Gooding, who took home an Oscar in 1997 for his role in "Jerry Maguire," suggested that the lack of diversity among this year's Academy Award nominees is reflective of a more systematic issue that is plaguing Hollywood. Just as Viola Davis previously noted, he said the genesis of the problem begins much earlier in the film production process.
"Awards are the end of the chain," Gooding said. "Diversity has to begin when you decide what story you greenlight as a studio executive, and I think that's where it has to start. And then from there we can grow the conversation and start the dialogue, because until that changes, we're not going to have the rainbow representation that we have in television."
The actor added that FX's "The People v. O.J. Simpson: American Crime Story," in which Gooding stars as "the Juice" himself, exemplifies the type of racial inclusion he hopes to one day see in film.
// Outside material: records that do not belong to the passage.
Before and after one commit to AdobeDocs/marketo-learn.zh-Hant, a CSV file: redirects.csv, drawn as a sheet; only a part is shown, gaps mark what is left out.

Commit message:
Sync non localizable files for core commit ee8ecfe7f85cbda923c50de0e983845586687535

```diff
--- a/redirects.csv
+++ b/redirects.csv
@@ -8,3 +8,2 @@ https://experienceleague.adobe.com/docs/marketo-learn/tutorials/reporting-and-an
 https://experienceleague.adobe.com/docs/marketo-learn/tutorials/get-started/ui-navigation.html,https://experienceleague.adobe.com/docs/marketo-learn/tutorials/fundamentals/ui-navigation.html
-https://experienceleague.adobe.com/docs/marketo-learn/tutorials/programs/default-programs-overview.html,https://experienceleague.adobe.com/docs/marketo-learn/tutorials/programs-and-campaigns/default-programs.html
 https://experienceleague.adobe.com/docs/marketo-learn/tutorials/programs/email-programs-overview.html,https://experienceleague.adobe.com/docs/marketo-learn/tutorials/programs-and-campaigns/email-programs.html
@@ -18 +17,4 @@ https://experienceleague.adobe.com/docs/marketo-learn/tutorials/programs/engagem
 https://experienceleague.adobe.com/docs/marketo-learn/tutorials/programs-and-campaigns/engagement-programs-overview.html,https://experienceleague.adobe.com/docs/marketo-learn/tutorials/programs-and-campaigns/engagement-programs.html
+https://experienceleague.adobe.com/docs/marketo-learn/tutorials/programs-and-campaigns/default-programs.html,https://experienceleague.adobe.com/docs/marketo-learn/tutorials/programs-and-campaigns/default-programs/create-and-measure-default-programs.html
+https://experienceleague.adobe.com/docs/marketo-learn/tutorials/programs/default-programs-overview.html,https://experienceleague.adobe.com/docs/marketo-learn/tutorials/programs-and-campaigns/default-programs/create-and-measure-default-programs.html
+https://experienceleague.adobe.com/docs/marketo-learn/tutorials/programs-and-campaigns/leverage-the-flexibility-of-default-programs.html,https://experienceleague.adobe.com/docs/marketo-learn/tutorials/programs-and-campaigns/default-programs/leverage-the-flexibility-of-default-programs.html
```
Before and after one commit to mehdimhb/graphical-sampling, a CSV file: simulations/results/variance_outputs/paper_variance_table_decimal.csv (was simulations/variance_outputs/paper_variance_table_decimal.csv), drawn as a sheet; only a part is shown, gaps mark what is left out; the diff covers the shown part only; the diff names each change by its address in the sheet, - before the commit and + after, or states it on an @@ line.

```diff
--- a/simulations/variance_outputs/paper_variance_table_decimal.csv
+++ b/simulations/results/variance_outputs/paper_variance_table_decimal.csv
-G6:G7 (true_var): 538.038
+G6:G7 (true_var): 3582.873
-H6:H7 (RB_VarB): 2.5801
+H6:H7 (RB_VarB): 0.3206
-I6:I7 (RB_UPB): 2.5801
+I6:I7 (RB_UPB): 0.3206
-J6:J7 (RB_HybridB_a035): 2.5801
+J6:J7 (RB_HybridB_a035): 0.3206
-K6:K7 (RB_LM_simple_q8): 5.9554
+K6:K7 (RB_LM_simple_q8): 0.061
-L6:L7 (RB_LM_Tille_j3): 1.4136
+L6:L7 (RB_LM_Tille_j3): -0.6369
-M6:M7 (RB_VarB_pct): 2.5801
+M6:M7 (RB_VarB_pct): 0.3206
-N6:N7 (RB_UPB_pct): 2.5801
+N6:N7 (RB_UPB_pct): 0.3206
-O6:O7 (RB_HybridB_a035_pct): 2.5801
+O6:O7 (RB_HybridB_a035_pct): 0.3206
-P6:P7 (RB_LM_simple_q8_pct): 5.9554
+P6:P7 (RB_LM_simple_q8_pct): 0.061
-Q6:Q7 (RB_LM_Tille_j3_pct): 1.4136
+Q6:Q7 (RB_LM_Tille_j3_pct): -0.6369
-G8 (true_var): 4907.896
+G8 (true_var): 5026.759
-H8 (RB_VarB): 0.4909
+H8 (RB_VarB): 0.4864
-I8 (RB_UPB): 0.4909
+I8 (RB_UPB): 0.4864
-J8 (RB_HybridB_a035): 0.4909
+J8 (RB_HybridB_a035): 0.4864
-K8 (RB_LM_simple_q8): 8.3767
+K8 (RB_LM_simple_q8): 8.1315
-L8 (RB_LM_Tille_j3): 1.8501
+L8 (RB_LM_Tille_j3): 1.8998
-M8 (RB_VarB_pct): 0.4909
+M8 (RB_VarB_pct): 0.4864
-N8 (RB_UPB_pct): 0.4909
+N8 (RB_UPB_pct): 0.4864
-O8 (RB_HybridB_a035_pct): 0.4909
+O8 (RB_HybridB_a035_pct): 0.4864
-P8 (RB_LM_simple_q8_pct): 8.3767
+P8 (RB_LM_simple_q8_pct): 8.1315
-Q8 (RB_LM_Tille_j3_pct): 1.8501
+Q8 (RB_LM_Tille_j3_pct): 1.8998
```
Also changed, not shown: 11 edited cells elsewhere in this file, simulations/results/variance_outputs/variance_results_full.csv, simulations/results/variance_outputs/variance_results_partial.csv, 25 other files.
"That's more representative of the stories that Americans have to tell," he told host Alex Miranda.
As for the Oscars boycott, which has been spearheaded by some of Hollywood's elite, Gooding isn't 100 percent behind it. He said that "the best of the crop" was acknowledged this year, and the process to diversify those nominees must start from the inception of each film.
"If you look at the Academy Awards, we have a black host and we have a black president of the Academy -- to boycott or to step away from it, I don't know if that's the smartest decision to make," he said. "I think we have to again just look at the process for change."
That change may finally be on the horizon. Since last year's #OscarsSoWhite hashtag bubbled up again this year, the Academy of Motion Picture Arts and Sciences announced a diversity initiative that will add new governor seats and restructure the requirements for lifetime voting rights.
Watch Cuba Gooding Jr.'s full conversation with HuffPost Live here.
Also on HuffPost: